What is expected => Which lines of the entries below include "have"? List them all.

Data for this exercise =>
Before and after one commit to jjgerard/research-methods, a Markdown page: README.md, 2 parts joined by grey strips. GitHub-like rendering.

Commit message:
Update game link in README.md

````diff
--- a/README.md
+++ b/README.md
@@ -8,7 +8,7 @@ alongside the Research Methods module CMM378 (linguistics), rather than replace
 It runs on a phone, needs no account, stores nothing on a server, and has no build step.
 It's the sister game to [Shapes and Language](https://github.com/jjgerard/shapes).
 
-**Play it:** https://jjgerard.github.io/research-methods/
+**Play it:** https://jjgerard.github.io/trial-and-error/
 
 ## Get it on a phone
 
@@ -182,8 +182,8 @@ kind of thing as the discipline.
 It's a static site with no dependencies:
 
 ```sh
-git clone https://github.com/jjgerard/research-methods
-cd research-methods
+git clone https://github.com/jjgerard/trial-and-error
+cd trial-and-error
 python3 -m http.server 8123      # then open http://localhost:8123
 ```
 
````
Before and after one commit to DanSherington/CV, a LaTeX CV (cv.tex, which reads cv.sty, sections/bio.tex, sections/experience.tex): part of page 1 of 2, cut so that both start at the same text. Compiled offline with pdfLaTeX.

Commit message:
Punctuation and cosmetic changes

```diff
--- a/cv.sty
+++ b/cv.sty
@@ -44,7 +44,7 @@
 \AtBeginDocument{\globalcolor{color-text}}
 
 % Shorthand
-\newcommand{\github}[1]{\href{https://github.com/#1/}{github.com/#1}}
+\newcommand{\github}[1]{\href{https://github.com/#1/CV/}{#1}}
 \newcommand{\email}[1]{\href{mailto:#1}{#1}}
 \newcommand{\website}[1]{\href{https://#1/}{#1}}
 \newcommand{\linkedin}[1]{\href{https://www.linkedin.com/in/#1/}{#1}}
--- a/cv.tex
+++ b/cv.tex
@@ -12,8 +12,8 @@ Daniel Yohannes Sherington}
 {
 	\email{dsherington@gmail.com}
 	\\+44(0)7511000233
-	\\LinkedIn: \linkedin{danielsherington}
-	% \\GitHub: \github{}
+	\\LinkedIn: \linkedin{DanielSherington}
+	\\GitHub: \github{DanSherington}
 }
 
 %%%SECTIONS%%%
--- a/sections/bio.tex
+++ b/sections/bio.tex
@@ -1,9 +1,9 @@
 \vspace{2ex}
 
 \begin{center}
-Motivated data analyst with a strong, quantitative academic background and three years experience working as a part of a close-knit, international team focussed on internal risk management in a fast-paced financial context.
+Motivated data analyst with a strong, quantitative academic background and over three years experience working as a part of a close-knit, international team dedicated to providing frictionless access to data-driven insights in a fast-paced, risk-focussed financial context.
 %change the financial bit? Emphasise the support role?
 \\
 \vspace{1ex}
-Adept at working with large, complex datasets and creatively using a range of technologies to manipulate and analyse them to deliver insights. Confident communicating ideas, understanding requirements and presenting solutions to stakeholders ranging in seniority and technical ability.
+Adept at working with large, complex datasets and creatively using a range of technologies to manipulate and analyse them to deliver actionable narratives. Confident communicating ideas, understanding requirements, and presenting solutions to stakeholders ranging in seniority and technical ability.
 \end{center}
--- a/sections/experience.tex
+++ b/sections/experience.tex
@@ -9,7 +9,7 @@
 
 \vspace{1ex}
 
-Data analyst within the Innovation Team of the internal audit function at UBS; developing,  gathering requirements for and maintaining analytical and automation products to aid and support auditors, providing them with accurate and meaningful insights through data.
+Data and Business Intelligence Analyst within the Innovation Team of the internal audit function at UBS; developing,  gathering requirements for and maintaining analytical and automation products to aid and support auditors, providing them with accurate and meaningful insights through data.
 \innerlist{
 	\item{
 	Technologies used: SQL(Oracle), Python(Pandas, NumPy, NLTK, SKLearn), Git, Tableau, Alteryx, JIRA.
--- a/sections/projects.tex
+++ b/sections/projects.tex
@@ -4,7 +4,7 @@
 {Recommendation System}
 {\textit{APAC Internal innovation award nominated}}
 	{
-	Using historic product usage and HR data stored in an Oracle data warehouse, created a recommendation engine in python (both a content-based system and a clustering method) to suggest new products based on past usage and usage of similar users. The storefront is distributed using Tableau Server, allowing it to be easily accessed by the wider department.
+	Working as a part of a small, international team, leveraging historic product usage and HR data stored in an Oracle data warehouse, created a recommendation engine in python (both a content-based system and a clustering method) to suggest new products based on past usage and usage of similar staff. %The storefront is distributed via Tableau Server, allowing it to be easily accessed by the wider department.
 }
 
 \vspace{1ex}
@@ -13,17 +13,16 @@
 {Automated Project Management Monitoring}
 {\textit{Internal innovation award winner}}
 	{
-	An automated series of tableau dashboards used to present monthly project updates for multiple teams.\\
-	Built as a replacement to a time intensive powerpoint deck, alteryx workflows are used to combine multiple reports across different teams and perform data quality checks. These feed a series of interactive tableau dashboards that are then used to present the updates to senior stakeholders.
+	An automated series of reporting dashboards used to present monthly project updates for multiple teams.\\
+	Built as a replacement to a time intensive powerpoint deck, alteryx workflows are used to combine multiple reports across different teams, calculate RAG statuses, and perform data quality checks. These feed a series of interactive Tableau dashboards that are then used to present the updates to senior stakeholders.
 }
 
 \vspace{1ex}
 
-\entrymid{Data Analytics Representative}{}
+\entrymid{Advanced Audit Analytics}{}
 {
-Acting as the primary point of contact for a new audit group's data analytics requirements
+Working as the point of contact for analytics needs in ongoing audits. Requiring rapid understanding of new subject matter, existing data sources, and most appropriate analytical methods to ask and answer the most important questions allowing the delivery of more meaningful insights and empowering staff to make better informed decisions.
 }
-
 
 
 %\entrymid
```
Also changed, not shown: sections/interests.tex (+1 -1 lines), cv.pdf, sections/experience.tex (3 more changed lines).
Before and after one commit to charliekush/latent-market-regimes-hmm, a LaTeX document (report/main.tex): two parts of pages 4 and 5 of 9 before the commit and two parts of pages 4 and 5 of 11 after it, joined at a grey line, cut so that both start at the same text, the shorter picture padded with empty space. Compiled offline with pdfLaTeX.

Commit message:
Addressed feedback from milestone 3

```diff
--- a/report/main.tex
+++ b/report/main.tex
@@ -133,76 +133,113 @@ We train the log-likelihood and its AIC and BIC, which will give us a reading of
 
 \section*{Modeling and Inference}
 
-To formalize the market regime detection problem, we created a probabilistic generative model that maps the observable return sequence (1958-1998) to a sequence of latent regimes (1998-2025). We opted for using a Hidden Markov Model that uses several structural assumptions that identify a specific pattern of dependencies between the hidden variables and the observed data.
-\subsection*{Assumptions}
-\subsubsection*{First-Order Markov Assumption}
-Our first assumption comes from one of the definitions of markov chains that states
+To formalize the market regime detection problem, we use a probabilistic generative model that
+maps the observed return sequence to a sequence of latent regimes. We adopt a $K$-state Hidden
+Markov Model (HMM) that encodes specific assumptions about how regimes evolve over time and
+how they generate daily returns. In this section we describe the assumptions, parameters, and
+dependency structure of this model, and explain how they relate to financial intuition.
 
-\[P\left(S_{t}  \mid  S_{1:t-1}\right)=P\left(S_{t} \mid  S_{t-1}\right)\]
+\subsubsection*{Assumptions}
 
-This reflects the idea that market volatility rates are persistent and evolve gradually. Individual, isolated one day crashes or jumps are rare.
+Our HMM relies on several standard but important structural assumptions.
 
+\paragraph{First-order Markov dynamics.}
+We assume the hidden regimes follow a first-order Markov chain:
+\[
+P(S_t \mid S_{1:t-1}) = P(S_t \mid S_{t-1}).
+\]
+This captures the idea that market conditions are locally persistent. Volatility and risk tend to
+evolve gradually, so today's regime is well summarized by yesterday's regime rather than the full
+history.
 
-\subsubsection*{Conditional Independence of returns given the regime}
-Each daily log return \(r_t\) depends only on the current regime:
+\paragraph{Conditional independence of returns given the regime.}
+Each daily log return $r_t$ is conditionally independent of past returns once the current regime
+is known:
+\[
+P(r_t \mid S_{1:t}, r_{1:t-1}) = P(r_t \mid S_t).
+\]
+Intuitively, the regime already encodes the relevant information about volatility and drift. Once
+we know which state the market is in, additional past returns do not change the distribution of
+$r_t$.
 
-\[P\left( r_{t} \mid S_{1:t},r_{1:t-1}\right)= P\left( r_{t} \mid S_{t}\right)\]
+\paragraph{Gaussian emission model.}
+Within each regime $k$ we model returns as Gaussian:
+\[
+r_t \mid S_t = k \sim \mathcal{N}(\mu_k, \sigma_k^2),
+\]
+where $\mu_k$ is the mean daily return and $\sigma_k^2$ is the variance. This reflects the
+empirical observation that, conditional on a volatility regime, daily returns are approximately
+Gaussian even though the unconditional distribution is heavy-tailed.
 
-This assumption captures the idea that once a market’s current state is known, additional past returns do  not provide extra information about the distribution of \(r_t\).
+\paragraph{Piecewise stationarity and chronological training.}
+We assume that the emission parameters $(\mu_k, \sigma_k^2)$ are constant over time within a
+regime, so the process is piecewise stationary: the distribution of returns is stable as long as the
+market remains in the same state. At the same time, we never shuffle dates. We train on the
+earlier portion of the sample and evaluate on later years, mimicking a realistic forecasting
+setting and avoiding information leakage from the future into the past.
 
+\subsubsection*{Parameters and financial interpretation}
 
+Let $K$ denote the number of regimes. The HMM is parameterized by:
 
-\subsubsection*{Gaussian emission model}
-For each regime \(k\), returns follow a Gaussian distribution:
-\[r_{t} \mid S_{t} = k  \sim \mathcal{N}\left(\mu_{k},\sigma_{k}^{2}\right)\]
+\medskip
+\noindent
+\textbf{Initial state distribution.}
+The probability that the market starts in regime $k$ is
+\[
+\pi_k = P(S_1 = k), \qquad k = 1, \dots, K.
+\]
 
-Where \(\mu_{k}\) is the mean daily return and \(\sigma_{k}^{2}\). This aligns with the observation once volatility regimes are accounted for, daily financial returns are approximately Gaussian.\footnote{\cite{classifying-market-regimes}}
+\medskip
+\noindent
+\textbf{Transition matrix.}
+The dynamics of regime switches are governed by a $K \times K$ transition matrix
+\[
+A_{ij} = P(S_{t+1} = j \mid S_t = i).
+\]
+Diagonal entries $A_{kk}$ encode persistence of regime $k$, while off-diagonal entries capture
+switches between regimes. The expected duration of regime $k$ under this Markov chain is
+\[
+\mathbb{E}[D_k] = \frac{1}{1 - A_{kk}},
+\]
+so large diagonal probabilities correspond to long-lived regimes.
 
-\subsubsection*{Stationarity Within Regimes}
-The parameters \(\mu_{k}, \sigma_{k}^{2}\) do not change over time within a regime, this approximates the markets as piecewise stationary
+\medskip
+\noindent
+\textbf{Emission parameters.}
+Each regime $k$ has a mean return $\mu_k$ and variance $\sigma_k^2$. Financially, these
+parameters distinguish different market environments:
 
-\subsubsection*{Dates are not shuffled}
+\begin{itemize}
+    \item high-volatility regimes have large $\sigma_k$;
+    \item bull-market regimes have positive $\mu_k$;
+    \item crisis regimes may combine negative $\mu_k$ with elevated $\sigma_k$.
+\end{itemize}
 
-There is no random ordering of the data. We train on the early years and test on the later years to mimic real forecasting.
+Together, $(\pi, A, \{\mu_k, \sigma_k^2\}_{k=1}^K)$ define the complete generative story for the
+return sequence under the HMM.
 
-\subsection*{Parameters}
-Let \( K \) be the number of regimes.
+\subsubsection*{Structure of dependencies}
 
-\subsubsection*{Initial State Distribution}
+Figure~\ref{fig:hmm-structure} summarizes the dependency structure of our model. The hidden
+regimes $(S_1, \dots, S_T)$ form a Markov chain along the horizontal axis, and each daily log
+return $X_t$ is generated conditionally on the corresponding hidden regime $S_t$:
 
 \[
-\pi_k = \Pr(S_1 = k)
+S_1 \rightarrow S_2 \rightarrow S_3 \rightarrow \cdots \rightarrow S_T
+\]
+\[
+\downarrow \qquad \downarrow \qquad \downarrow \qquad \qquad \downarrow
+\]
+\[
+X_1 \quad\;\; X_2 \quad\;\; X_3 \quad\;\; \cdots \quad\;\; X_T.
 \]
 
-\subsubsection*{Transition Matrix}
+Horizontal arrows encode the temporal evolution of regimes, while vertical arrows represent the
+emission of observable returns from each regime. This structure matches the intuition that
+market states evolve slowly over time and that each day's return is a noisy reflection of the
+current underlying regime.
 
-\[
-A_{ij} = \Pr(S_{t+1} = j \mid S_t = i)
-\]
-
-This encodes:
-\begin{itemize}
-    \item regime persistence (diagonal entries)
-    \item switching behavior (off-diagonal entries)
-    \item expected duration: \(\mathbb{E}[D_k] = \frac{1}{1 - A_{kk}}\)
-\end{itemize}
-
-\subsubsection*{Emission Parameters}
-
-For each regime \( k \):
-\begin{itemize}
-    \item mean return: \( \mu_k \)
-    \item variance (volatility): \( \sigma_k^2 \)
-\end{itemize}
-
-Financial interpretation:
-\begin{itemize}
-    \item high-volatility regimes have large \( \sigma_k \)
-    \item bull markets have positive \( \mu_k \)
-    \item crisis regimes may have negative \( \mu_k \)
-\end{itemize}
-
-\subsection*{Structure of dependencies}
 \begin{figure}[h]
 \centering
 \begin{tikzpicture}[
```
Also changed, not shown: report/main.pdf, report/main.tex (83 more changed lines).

Output =>
+    \item high-volatility regimes have large $\sigma_k$;
+    \item bull-market regimes have positive $\mu_k$;
-    \item high-volatility regimes have large \( \sigma_k \)
-    \item bull markets have positive \( \mu_k \)
-    \item crisis regimes may have negative \( \mu_k \)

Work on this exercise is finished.